special effects--and instead ends up failing miserably. Years may have
passed, but Baker's gorilla effects are only slightly more convincing,
which means that they are still laughably phony-looking (and, as such,
compulsively watchable for the wrong reasons).
This should spell complete disaster for _Joe_, which is, after all, the
tale of a gentle giant gorilla who yearns to roam free. But the film's
nearly two-hour running time is given some substance by the
flesh-and-blood actors (who, I must say, deserve better than this film).
Charlize Theron plays Jill Young, the surrogate mother to the big ape,
and she is able to make the audience feel and understand her affection
for Joe, even if we don't have much for him ourselves. Bill Paxton gives
a likable, low-key performance as zoologist Gregg O'Hara, who "rescues"
Joe from his poacher-infested home in the African jungle and places him
in a Southern California-based wildlife preserve, where Joe gets antsy.
But the cast nor Ron Underwood's brisk direction can mask the clunkiness
of Mark Rosenthal and Lawrence Konner's script, which has a poacher (Rade
Serbedzija) following Joe to the States to settle a personal score with
the furry guy (Joe bit off the poacher's thumb and index finger years
ago). As hard-to-swallow as that plot contrivance is, it's nothing
compared to the insulting climax. I won't spoil it, but never have I

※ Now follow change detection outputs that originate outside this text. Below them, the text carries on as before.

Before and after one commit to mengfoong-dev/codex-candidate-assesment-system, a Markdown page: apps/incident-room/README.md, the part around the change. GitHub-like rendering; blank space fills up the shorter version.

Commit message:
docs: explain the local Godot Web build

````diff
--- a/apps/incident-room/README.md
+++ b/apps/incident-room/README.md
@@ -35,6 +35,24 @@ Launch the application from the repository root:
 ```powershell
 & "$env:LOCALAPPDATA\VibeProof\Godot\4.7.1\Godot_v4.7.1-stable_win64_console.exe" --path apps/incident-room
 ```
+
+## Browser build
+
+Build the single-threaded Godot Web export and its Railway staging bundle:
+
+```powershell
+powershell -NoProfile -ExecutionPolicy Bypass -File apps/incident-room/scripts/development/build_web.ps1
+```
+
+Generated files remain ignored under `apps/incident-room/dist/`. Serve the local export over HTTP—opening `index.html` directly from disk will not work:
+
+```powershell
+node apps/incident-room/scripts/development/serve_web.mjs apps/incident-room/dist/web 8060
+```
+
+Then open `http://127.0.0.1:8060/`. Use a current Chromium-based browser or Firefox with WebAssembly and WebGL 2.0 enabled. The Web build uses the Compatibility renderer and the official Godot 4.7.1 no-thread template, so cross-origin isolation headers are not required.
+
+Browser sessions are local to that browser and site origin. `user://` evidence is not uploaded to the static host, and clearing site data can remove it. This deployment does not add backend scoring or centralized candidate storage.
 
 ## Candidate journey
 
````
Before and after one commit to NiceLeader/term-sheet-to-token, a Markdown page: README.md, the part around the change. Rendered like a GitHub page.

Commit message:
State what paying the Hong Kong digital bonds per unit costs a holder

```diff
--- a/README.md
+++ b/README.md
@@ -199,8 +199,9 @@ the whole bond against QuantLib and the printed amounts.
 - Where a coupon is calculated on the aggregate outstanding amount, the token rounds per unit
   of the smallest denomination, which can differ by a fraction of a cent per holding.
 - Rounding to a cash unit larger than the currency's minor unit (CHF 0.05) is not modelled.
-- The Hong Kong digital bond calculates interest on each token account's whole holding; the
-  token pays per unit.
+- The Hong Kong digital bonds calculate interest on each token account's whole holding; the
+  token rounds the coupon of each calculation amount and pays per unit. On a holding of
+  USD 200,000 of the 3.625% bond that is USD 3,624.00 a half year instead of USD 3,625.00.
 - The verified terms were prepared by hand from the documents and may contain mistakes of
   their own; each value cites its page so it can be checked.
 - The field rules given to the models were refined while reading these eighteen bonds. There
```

seen such a large group of generous individuals gathered in one place.
Still, the many children in the audience with whom I saw the film oohed

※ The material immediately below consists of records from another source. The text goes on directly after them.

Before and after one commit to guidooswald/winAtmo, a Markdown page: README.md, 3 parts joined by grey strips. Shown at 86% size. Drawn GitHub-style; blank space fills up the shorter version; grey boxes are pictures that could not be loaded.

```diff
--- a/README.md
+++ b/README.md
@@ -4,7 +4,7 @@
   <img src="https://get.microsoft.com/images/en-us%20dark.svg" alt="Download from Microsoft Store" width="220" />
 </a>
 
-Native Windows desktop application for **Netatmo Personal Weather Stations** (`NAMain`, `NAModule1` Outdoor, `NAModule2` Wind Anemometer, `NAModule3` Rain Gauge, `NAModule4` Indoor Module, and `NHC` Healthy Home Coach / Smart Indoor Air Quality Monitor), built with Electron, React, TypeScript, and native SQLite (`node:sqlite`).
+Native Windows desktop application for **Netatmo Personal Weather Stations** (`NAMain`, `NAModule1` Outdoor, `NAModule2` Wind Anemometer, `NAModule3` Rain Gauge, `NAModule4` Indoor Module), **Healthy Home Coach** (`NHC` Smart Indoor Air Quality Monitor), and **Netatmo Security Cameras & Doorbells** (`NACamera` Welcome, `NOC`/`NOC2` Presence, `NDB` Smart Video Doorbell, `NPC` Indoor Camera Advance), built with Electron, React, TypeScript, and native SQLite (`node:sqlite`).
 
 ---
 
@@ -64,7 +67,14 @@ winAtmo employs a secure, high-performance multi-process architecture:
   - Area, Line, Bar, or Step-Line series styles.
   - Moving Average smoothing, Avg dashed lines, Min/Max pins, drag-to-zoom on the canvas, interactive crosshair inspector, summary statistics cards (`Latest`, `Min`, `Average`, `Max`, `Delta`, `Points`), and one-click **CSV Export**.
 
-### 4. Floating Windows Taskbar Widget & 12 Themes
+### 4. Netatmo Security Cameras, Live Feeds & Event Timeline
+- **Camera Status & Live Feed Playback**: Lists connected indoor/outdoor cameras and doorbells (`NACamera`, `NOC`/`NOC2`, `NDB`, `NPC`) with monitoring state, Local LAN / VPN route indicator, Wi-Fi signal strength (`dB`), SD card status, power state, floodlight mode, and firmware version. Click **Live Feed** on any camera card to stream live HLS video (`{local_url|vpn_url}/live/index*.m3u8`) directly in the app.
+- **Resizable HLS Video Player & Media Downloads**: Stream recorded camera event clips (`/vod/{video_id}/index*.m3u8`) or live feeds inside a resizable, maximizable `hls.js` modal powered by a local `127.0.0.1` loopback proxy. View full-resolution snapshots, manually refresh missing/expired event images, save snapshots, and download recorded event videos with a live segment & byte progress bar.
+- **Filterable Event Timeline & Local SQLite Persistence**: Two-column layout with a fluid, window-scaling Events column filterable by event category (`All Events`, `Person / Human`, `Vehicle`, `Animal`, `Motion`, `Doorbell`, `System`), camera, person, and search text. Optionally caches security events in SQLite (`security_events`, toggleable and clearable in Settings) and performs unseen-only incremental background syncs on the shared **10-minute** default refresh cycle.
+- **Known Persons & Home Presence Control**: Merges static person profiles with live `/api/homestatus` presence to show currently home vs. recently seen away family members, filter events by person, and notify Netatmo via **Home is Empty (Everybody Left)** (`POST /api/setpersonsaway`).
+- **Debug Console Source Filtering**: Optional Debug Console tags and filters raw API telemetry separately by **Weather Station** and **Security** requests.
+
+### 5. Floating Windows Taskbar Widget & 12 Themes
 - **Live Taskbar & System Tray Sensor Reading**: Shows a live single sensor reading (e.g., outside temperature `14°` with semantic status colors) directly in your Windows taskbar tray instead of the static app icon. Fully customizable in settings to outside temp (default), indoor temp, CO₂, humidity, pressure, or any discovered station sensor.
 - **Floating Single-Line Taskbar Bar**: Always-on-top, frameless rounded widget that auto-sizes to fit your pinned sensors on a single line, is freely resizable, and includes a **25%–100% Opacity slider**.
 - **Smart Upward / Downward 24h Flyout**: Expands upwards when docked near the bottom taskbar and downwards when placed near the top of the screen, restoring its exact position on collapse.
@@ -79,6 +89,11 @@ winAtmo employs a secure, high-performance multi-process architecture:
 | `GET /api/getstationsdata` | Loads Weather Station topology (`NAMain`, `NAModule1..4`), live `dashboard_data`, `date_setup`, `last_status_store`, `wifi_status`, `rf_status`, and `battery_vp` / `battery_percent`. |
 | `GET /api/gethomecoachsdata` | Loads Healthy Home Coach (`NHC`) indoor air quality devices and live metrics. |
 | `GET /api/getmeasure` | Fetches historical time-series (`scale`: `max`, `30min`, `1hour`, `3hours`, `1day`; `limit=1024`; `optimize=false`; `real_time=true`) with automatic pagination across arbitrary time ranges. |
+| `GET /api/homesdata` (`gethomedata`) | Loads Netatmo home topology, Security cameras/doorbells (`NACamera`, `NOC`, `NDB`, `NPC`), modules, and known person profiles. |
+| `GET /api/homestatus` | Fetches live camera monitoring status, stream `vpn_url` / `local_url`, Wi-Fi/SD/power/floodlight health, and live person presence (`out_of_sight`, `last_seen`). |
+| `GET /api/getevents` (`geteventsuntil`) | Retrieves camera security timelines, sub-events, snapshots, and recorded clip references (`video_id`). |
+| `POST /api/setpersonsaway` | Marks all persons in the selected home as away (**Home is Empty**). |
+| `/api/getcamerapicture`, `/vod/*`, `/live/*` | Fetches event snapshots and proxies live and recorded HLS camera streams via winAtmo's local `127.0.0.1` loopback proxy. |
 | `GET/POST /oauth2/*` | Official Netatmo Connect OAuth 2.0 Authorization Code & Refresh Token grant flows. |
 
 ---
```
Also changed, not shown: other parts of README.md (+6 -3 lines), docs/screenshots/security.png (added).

and aahed at all the right moments, completely enthralled by Joe's
destructive--but never overly violent--antics. The same will probably be
the case in theatres showing _Mighty_Joe_Young_; it is sure to please its
target audience of kids. It's just that the filmmakers forgot about the
adults who pay to bring that target audience to the multiplex. Chances
are that they, too, will end up marvelling at how not-so-marvelous those
gorilla effects are.